**AIM OF THE TASK**
Return only the count of lines in the listing below where the word "block" appears.

**DATA**
- Opening Delimiter -
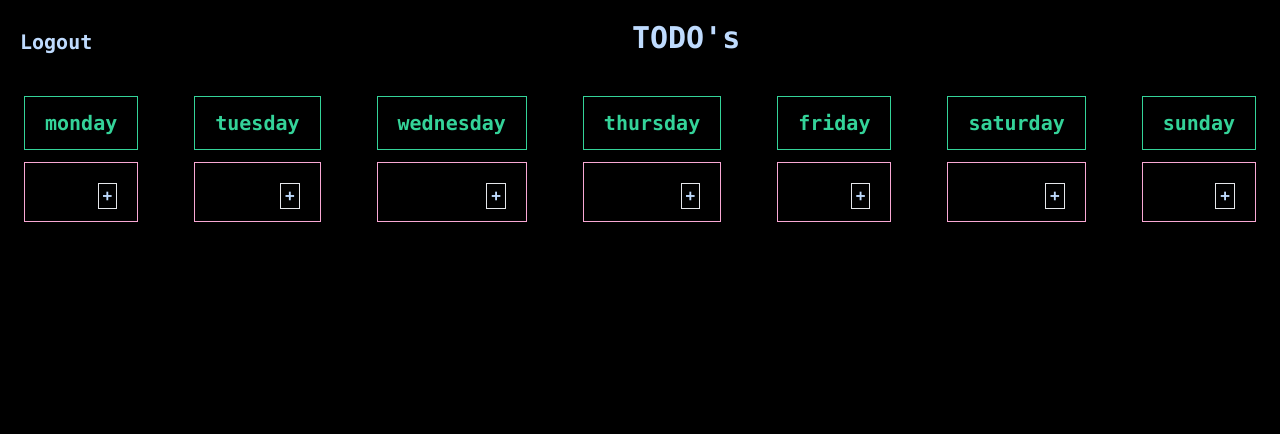
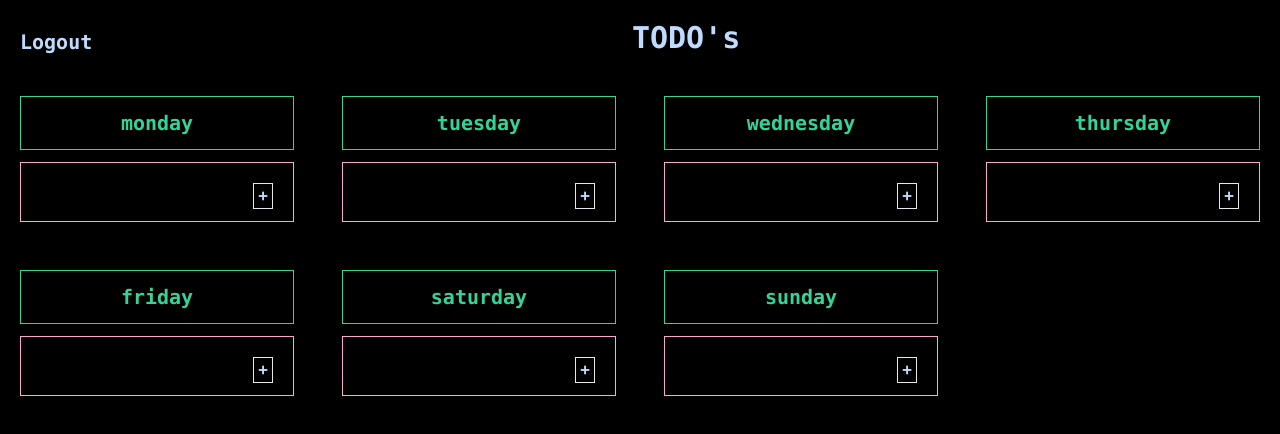
Before and after one commit to hiitsmeme/todo-webapp, a React (Create React App) app: page / in a window 1280 px wide. Shown: the top 434 px of the page. Built offline with nearby package versions, Linux system fonts and the light colour scheme; no server answers.

Commit message:
fixed asthetics

```diff
--- a/src/App.js
+++ b/src/App.js
@@ -7,14 +7,14 @@ class App extends React.Component {
       return (
           <div class="flex flex-col w-screen min-h-screen overflow-auto bg-black font-mono">
               <Navbar class="box-border"/>
-              <div class="flex sm:flex-row flex-col w-full h-full sm:flex-wrap gap-3 justify-evenly box-border">
+              <div class="flex sm:grid sm:grid-cols-3 md:grid-cols-4 flex-col w-full h-full sm:flex-wrap gap-2 box-border">
                 <Day day="monday"/>
                 <Day day="tuesday" />
                 <Day day="wednesday" />
                 <Day day="thursday" />
                 <Day day="friday" />
                 <Day day="saturday"/>
-                <Day day="sunday"/>
+                <Day class='md:col-start-2 md:col-end-3' day="sunday"/>
               </div>
           </div>
       )
--- a/src/day.js
+++ b/src/day.js
@@ -63,18 +63,18 @@ class Day extends React.Component {
 
     render() {
         return (
-            <div class="flex flex-col h-full bg-black text-green-400 overflow-y-auto p-5">
-                <div class="flex flex-col p-3 px-5 border border-green-400 text-xl font-bold self-stretch mb-3">
+            <div class="flex flex-col h-full bg-black text-green-400 p-5">
+                <div class="flex flex-col p-3 px-5 border border-green-400 text-xl font-bold mb-3">
                     <div class="self-center">{this.props.day}</div>
                 </div>
-                <div class="static flex flex-col p-3 px-5 border border-pink-300 text-pink-300 text-md overflow-auto">
+                <div class="static flex flex-col h-full p-3 px-5 border border-pink-300 text-pink-300 text-md overflow-auto">
                     <ul>
                         {/* display data */}
                         {this.state.data}
                         <div>{this.state.isFormDisplayed ? <TodoForm day={this.props.day} /> : ''}</div>
                     </ul>
 
-                    <button class="static inline-block mt-2 place-self-end bottom-2
+                    <button class="static mt-2 place-self-end bottom-2 inline-block
                                     right-2 font-bold text-blue-200 border px-1 hover:border-2"
                     onClick={this.renderForm}>+</button>
 
@@ -90,7 +90,7 @@ class Todo extends React.Component {
     render() {
         return (
             //make it movable to next day
-            <div> <input type="checkbox"></input> {this.props.text}</div>
+            <div class='overflow-auto w-full'> <input type="checkbox"></input> {this.props.text}</div>
         )
     }
 }
```
Also changed, not shown: 1 other file (tests, documents, lock files or other folders).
- Closing Delimiter -
**EXPECTED OUTPUT**
2